Legislation aimed at bringing stability to the lives of Alaska foster children and older foster care youth unanimously cleared both the state House and Senate Tuesday in the special session.
A separate adoption bill, which streamlines legal proceedings, also passed on the Senate Tuesday. It earlier had passed the House.
House Bill 27, filed last year, aims to reform Alaska's foster care system by putting new emphasis on families and friends as foster parents. It puts new pressure on state workers to keep looking for permanent homes, even after youths turn 18, if they are still in state custody. It also allows the state to place older foster kids in college dorms or other transitional living arrangements.
It cleared the House April 1 and then was holed up in the Senate for two months. A section related to school placement was tweaked in the Senate, so it returned to the House Tuesday.
Both measures now go to Gov. Bill Walker.
The adoption bill was supported by the Alaska Federation of Natives, which said the measure will make it easier for Alaska Native families to adopt Native children and put in place a "one judge, one family" model by combining four proceedings under one judge.
The advocacy group Facing Foster Care in Alaska pushed for the reform bill.

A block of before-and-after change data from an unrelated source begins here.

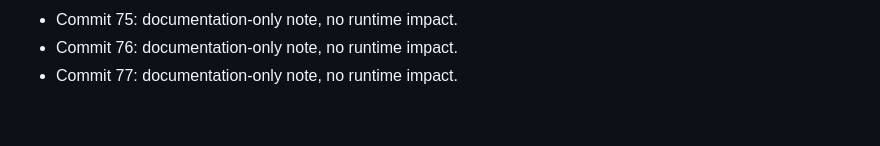
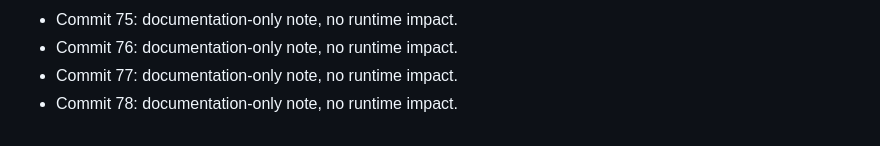
Before and after one commit to artkozk/LeonovCare, a Markdown page: non_functional_commit_notes.md, the part around the change. GitHub-like rendering.

Commit message:
chore: non-functional note 78

```diff
--- a/non_functional_commit_notes.md
+++ b/non_functional_commit_notes.md
@@ -77,3 +77,4 @@
 - Commit 75: documentation-only note, no runtime impact.
 - Commit 76: documentation-only note, no runtime impact.
 - Commit 77: documentation-only note, no runtime impact.
+- Commit 78: documentation-only note, no runtime impact.
```
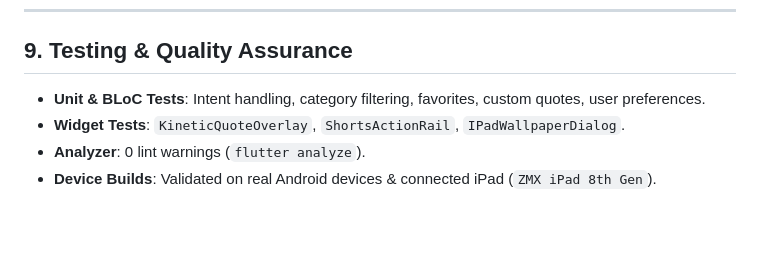
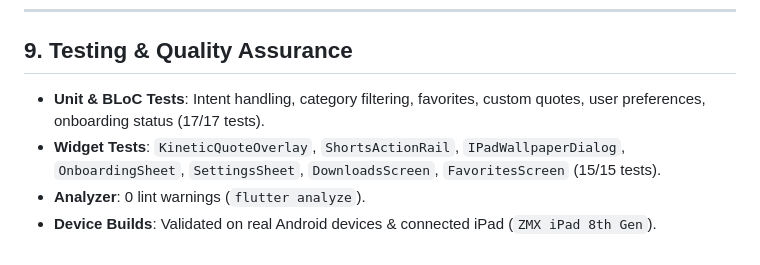
Before and after one commit to RanveerSingh1997/live_wallpaper, a Markdown page: PRODUCT_STRATEGY_AND_ROADMAP.md, the part around the change. GitHub-like rendering; blank space fills up the shorter version.

```diff
--- a/PRODUCT_STRATEGY_AND_ROADMAP.md
+++ b/PRODUCT_STRATEGY_AND_ROADMAP.md
@@ -170,7 +170,7 @@ The initial release does not need:
 
 ## 9. Testing & Quality Assurance
 
-- **Unit & BLoC Tests**: Intent handling, category filtering, favorites, custom quotes, user preferences.
-- **Widget Tests**: `KineticQuoteOverlay`, `ShortsActionRail`, `IPadWallpaperDialog`.
+- **Unit & BLoC Tests**: Intent handling, category filtering, favorites, custom quotes, user preferences, onboarding status (17/17 tests).
+- **Widget Tests**: `KineticQuoteOverlay`, `ShortsActionRail`, `IPadWallpaperDialog`, `OnboardingSheet`, `SettingsSheet`, `DownloadsScreen`, `FavoritesScreen` (15/15 tests).
 - **Analyzer**: 0 lint warnings (`flutter analyze`).
 - **Device Builds**: Validated on real Android devices & connected iPad (`ZMX iPad 8th Gen`).
```
Also changed, not shown: README.md (+9 -1 lines).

Rep. Les Gara, D-Anchorage, who grew up in foster care in New York, was HB 27's main sponsor. It attracted 17 co-sponsors, including Republicans.